The app for the iPhone is called 'Moodies' and comes from a small tech company called Beyond Verbal. It's the culmination of almost twenty years of research.
Users talk into their mobile phone, and the software analyzes the speech patterns in real time. After about twenty seconds it produces a 'diagnosis' of the voice's mood.
The developers say users will be able to explore their own emotions and relationships, which include everything from personal life to work situations. They think that with links to Facebook and Twitter the emotional examinations could become another tool in social networking. It could even improve productivity by cutting down on wasted time.
“Our research into this new dimension of human insight started in 1995 with the understanding that it’s not ‘what we say’ but HOW we say it.” said a company spokesman. The technology has received four US patents, as well as “industry and academic recognition.”
The research behind the app combined the work of physicists, neuroscientists and psychologists. They sampled the voices of more than 70,000 people in over 30 languages to get an emotional speech database.
So, why do the creators believe it is so important, and will make groundbreaking changes to how humans interact with their electronic toys? Because it is the only “full-spectrum and real-time emotions solution,” as the company’s website explains.
The problem was simple: other voice recognition software like Google Voice or Siri, for instance, do not take intonation into account and, therefore, a vast number of searches end in frustration. Because how is a robot to break your thought down into a coherent sentence and pick out the most important part?
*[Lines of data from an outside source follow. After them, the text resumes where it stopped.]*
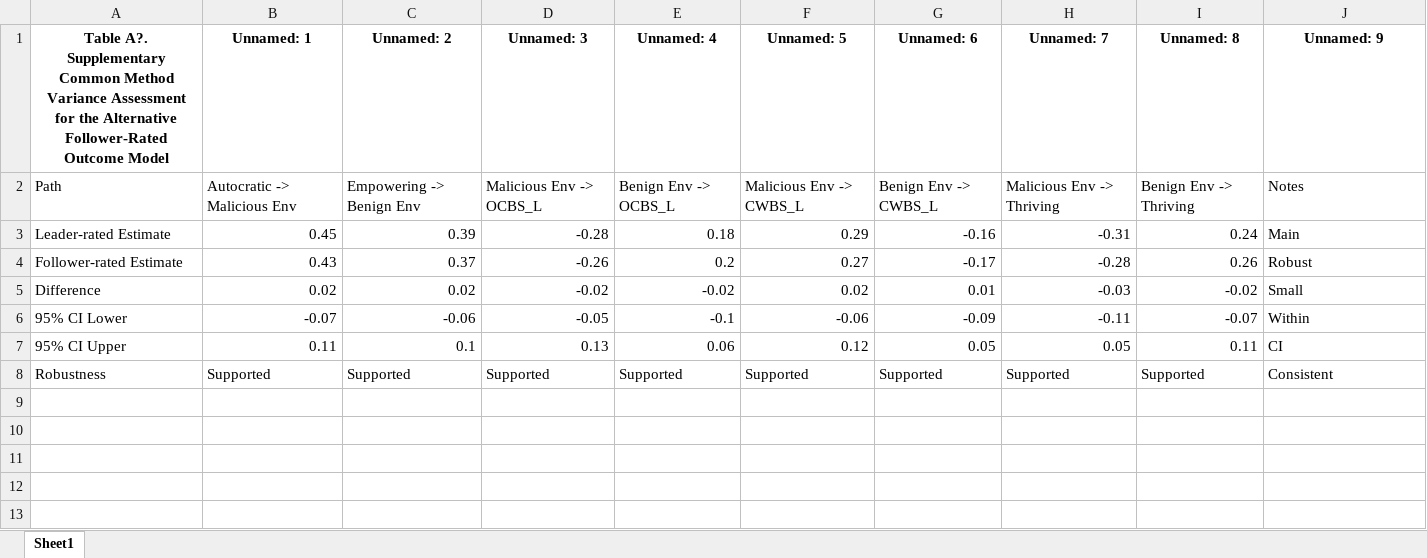
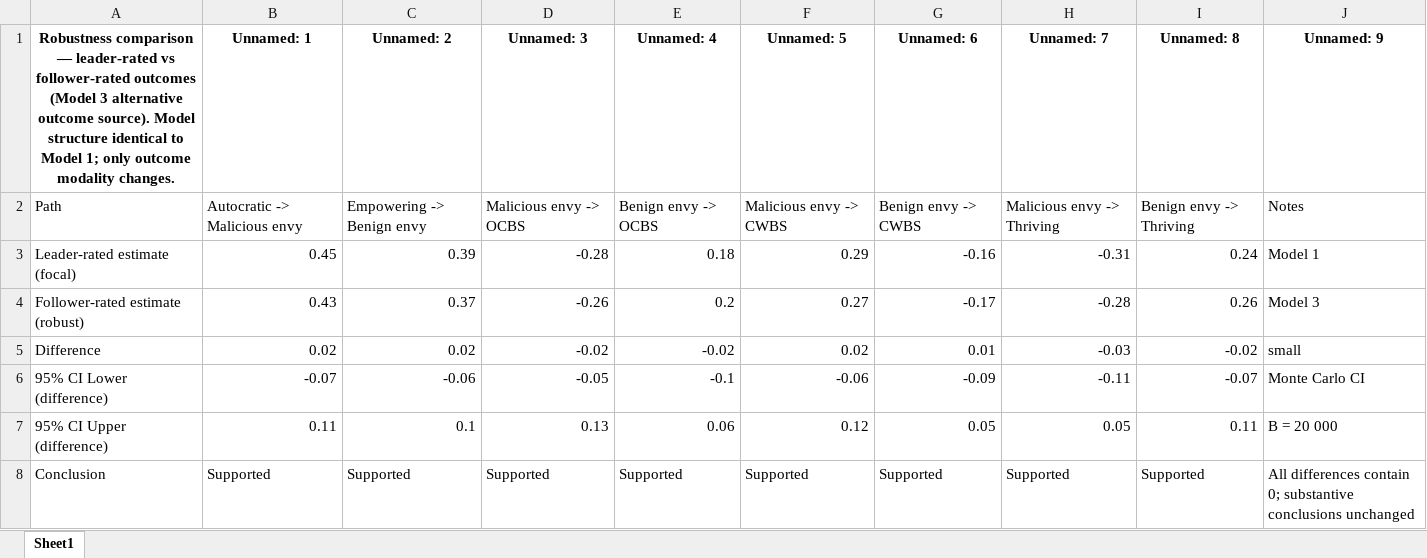
Before and after one commit to chenkai66/leader_survey_-, an Excel workbook: results/Model3.xlsx, sheet Sheet1, drawn as a sheet; values as stored, in another font and other column widths than the file's, no borders; the diff names each change by its address in the sheet, - before the commit and + after, or states it on an @@ line.

```diff
--- a/results/Model3.xlsx (sheet Sheet1)
+++ b/results/Model3.xlsx (sheet Sheet1)
-A1: Table A?. Supplementary Common Method Variance Assessment for the Alternative Follower-Rated Outcome Model
+A1: Robustness comparison — leader-rated vs follower-rated outcomes (Model 3 alternative outcome source). Model structure identical to Model 1; only outcome modality changes.
-B2 (Unnamed: 1): Autocratic -> Malicious Env
+B2 (Unnamed: 1): Autocratic -> Malicious envy
-C2 (Unnamed: 2): Empowering -> Benign Env
+C2 (Unnamed: 2): Empowering -> Benign envy
-D2 (Unnamed: 3): Malicious Env -> OCBS_L
+D2 (Unnamed: 3): Malicious envy -> OCBS
-E2 (Unnamed: 4): Benign Env -> OCBS_L
+E2 (Unnamed: 4): Benign envy -> OCBS
-F2 (Unnamed: 5): Malicious Env -> CWBS_L
+F2 (Unnamed: 5): Malicious envy -> CWBS
-G2 (Unnamed: 6): Benign Env -> CWBS_L
+G2 (Unnamed: 6): Benign envy -> CWBS
-H2 (Unnamed: 7): Malicious Env -> Thriving
+H2 (Unnamed: 7): Malicious envy -> Thriving
-I2 (Unnamed: 8): Benign Env -> Thriving
+I2 (Unnamed: 8): Benign envy -> Thriving
-A3: Leader-rated Estimate
+A3: Leader-rated estimate (focal)
-J3 (Unnamed: 9): Main
+J3 (Unnamed: 9): Model 1
-A4: Follower-rated Estimate
+A4: Follower-rated estimate (robust)
-J4 (Unnamed: 9): Robust
+J4 (Unnamed: 9): Model 3
-J5 (Unnamed: 9): Small
+J5 (Unnamed: 9): small
-A6: 95% CI Lower
+A6: 95% CI Lower (difference)
-J6 (Unnamed: 9): Within
+J6 (Unnamed: 9): Monte Carlo CI
-A7: 95% CI Upper
+A7: 95% CI Upper (difference)
-J7 (Unnamed: 9): CI
+J7 (Unnamed: 9): B = 20 000
-A8: Robustness
+A8: Conclusion
-J8 (Unnamed: 9): Consistent
+J8 (Unnamed: 9): All differences contain 0; substantive conclusions unchanged
```
Also changed, not shown: data/T1_raw.xlsx, results/ICC空模型.xlsx, 17 other files.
Beating that neuropsychological barrier would have uses in a whole range of activities – from user-tailored advertising to cutting down the amount of communication and time wasted in crucial situations, to interacting with your computer or consumer electronics.
There are other tech companies joining in on the human-machine interaction revolution. There is facial expression recognition software being developed, and the technology has already partially entered the phone market, with a new Samsung phone using a totally different approach to sensing your emotions – gauging how you use your phone, from the speed at which you type to measuring how much the device shakes during use.
The 'Moodies' software relies exclusively on voice input. Those that have already had the opportunity to test it say it is remarkable how impossible it is to cheat.
And as the software gets used more the technology in the system, called the voice engine, “learns” and its results can become more and more accurate.